These websites and products are all operating in the same space as the academic research papers, with perhaps subtle differences in their outputs. Their customers are different, with papers on music source separation written for fellow academics, and commercial products for stem separation aimed at musicians and music producers.

Commercial offerings and products in the space include LALAL.ai, XTRAX Stems by Audionamix, RX10 by Izotope, Spleeter by Deezer, Moises.ai by Zynaptiq, Stem remover by Wavesfactory, Audioshake.ai, etc. So many choices! What’s your favorite?

Conclusion

This isn’t comprehensive, but it gathers all of the synonyms and terms for music demixing that I’ve encountered over the years in one place. Hope this helps!

References

[1] Rafii, Zafar, Antoine Liutkus, Fabian-Robert Stöter, Stylianos Ioannis Mimilakis, Derry Fitzgerald, and Bryan Pardo. 2018. “An overview of lead and accompaniment separation in music.” IEEE/ACM Transactions on Audio, Speech, and Language Processing; https://arxiv.org/abs/1804.08300

[2] Mitsufuji, Yuki, Giorgio Fabbro, Stefan Uhlich, and Fabian-Robert Stöter. 2021. “Music demixing challenge at ISMIR 2021.” arXiv preprint arXiv:2108.13559; https://arxiv.org/abs/2108.13559

[3] Wang, DeLiang, and Guy J. Brown. 2006. “Fundamentals of computational auditory scene analysis.” In Computational auditory scene analysis: Principles, algorithms, and applications, edited by DeLiang Wang and Guy J. Brown. Wiley-IEEE-Press.

[4] Bregman, Albert S. 1994. Auditory scene analysis: The perceptual organization of sound. MIT Press.

[5] Jutten, Christian, and Jeanny Hérault. 1991. “Blind separation of sources, part I: An adaptive algorithm based on neuromimetic architecture.” Signal Processing 24 (1): 1–10.

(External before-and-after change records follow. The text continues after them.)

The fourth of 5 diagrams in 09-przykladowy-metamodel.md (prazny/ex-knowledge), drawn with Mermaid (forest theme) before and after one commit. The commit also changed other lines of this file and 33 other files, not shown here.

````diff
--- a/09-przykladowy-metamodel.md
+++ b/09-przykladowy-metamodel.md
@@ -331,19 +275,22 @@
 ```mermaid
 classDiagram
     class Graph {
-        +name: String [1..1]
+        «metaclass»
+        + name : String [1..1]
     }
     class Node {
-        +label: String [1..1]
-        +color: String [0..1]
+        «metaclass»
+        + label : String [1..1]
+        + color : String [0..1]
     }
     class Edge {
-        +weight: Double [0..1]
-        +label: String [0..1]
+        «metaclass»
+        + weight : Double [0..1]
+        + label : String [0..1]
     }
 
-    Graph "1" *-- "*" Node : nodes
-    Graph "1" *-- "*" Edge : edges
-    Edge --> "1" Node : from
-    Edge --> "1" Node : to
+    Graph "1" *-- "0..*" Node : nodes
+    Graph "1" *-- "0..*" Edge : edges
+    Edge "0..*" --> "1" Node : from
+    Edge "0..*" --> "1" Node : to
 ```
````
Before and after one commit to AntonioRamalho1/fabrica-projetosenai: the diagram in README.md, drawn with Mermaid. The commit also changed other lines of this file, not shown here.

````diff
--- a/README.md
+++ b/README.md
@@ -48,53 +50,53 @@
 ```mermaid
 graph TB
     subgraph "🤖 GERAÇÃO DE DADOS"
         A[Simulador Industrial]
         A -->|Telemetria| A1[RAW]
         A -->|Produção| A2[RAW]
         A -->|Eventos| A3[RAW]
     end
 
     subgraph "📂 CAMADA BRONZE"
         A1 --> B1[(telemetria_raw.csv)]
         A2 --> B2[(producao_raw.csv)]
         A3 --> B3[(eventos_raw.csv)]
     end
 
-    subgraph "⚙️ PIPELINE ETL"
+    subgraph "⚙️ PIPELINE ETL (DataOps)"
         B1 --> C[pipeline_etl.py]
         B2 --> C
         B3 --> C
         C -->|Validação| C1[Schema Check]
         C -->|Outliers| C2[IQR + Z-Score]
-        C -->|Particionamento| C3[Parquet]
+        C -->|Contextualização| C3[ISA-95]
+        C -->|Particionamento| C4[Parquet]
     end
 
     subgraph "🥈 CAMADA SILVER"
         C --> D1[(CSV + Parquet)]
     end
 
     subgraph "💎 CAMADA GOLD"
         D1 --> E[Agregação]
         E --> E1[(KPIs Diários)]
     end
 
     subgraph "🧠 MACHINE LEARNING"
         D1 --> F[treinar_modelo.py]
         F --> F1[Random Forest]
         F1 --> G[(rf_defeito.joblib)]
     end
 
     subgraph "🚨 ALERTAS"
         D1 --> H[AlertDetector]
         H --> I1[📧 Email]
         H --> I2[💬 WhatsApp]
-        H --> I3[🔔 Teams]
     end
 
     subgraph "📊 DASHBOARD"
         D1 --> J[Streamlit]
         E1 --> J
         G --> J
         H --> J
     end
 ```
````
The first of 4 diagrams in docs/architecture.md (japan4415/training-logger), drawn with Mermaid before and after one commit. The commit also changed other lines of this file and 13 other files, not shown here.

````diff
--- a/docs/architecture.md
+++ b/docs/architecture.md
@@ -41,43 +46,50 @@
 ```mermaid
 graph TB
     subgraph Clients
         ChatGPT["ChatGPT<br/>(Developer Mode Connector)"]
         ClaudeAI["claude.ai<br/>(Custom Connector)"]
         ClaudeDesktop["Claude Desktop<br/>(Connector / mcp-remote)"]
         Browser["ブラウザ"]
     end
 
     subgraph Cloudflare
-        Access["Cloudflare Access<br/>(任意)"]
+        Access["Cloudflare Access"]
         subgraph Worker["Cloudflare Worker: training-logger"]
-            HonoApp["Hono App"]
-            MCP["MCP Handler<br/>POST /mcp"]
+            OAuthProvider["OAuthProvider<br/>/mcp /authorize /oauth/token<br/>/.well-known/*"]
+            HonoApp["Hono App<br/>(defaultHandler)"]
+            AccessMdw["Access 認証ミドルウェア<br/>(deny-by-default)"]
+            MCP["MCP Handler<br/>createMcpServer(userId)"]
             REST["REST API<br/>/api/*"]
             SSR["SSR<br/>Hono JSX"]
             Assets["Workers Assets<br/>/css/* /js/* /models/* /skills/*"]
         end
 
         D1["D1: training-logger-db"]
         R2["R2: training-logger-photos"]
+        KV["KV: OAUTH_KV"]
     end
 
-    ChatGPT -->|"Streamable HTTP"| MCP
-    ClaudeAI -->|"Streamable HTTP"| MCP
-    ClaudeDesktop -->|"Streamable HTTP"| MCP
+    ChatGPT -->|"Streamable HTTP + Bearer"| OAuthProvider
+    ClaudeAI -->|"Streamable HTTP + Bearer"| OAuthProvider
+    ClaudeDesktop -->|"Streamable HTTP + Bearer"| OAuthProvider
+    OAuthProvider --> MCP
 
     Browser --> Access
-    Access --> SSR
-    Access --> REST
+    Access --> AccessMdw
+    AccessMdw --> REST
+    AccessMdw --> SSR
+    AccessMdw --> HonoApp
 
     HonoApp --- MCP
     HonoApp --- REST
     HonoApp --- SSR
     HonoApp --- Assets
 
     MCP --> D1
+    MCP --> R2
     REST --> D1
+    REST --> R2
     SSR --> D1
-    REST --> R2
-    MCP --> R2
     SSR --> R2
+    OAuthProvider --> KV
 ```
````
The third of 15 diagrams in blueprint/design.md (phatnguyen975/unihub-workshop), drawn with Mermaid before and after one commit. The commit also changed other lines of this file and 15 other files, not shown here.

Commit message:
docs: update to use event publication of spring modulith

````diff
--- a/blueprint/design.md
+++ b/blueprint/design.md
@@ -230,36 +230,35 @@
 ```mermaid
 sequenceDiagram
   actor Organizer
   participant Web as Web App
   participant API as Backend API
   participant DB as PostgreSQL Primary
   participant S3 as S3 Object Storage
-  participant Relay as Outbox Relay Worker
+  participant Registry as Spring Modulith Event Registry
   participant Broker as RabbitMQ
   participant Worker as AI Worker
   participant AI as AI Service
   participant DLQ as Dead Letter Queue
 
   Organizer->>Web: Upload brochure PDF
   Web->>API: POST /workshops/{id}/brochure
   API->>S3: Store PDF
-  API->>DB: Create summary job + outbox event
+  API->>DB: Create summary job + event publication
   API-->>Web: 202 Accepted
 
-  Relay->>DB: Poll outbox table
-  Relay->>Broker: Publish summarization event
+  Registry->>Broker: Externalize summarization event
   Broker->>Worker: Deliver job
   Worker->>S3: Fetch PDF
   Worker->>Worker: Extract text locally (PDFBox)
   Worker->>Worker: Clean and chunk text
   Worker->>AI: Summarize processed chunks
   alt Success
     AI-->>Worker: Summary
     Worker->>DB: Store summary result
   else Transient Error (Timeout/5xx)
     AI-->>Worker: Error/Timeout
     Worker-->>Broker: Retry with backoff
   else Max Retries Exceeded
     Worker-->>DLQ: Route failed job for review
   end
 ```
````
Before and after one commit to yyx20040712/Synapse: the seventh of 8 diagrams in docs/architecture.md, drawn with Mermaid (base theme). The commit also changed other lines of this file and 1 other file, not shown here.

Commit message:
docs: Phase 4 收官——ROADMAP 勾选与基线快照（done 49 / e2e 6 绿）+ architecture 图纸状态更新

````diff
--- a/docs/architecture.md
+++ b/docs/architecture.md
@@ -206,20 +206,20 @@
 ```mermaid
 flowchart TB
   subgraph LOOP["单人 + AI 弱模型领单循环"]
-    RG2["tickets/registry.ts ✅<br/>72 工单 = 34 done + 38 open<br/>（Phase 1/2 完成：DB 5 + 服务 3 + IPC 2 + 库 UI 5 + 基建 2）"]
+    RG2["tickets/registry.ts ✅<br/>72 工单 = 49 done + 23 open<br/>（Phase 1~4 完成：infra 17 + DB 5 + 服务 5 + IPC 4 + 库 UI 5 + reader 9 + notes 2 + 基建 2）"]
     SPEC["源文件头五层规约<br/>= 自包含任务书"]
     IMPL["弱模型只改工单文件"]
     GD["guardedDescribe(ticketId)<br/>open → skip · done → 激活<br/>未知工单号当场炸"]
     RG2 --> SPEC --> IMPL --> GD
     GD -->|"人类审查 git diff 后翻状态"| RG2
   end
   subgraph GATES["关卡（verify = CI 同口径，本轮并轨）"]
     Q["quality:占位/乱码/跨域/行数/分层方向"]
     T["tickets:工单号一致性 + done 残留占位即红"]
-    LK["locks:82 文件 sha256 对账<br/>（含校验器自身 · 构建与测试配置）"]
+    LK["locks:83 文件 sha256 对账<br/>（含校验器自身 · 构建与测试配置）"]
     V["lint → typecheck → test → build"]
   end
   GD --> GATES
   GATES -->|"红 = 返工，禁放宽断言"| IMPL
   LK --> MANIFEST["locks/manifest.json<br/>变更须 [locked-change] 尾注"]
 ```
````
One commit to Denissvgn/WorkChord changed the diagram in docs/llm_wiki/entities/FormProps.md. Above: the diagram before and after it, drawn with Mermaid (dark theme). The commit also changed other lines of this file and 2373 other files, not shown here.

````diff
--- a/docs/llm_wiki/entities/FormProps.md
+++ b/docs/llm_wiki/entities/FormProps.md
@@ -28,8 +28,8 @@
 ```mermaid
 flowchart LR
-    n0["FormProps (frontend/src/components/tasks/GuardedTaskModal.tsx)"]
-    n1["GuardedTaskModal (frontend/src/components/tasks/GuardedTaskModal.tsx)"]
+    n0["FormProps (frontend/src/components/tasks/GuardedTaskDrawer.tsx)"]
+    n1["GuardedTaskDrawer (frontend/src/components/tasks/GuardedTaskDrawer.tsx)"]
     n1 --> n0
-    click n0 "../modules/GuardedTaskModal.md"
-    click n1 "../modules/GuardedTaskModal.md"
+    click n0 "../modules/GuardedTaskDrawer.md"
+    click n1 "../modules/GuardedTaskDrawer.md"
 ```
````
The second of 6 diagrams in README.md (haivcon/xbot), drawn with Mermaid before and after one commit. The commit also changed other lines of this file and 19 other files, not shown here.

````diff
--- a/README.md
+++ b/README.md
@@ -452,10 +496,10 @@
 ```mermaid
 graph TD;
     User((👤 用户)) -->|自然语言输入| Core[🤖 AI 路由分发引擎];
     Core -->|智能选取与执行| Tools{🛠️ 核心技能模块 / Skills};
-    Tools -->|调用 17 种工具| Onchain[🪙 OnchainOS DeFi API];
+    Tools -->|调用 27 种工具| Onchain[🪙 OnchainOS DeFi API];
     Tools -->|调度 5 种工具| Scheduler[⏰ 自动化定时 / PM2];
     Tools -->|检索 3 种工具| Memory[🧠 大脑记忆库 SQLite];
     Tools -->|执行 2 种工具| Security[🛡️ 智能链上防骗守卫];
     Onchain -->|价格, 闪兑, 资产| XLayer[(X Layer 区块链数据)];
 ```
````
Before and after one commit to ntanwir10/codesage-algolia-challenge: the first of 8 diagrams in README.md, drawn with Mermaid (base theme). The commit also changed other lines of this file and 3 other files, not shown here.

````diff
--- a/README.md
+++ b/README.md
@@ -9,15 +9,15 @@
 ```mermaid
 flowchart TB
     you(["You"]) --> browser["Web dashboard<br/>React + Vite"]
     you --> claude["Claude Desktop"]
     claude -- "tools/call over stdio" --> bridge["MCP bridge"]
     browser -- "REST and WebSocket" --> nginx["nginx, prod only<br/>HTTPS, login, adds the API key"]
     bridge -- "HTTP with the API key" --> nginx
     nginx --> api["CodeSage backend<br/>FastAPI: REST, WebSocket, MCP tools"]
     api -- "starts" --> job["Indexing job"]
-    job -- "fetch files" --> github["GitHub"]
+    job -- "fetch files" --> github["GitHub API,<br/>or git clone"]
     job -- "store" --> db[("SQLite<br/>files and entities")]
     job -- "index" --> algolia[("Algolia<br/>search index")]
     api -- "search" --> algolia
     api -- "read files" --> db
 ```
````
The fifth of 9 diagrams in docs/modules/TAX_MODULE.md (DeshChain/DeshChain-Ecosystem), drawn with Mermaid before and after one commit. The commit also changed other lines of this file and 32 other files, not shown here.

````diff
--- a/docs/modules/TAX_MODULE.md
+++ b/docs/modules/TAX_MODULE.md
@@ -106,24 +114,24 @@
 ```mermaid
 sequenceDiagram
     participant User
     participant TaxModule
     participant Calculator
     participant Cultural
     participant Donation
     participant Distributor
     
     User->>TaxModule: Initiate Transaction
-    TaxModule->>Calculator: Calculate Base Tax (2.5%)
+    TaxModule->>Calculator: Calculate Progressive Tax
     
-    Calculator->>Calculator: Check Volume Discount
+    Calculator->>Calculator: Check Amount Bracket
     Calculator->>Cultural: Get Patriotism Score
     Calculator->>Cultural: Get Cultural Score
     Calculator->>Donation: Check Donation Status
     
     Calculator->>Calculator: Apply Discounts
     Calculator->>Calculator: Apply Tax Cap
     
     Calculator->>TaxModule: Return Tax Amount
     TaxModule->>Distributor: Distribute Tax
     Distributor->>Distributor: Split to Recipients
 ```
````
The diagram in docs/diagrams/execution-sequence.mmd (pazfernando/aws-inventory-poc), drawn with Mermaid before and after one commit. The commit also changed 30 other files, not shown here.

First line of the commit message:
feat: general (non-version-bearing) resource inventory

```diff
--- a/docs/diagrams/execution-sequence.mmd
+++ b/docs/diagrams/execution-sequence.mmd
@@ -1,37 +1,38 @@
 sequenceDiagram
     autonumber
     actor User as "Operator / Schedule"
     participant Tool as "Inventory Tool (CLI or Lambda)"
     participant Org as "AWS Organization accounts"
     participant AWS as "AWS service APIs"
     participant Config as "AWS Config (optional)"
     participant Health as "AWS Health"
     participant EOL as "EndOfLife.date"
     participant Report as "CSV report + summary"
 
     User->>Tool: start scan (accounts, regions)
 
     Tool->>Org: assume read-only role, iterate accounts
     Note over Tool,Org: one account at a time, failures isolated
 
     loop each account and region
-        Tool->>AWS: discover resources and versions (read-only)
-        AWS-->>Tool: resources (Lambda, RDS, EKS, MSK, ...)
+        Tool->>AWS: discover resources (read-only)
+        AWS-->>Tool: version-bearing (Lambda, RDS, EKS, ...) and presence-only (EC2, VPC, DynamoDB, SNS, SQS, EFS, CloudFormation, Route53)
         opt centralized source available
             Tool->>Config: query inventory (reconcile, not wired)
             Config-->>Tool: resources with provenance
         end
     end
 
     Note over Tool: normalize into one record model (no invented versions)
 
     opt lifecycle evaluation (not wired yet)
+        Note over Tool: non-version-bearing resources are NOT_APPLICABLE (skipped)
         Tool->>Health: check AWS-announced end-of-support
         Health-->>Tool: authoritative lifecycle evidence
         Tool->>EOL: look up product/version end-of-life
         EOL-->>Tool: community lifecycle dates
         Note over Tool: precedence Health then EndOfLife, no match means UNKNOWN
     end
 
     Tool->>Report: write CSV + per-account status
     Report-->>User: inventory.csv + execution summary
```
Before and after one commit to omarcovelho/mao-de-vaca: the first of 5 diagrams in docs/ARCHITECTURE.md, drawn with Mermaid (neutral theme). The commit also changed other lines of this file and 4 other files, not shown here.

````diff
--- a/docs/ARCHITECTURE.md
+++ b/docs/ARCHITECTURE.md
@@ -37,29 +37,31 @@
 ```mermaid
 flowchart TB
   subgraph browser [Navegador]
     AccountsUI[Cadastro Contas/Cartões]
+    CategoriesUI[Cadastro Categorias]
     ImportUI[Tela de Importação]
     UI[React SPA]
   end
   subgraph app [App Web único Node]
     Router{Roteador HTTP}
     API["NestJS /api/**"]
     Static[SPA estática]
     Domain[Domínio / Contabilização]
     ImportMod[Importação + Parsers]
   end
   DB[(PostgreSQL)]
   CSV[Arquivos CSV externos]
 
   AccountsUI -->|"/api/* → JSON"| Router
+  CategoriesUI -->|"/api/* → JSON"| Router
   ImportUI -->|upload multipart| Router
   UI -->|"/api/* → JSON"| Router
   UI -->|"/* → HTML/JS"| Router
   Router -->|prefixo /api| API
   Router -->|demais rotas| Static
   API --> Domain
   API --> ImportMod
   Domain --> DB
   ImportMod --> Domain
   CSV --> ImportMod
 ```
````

[6] Rafii, Zafar, Antoine Liutkus, Fabian-Robert Stöter, Stylianos Ioannis Mimilakis, and Rachel Bittner. (2017) “The MUSDB18 corpus for music separation”; (2019) “MUSDB18-HQ: an uncompressed version of MUSDB18.”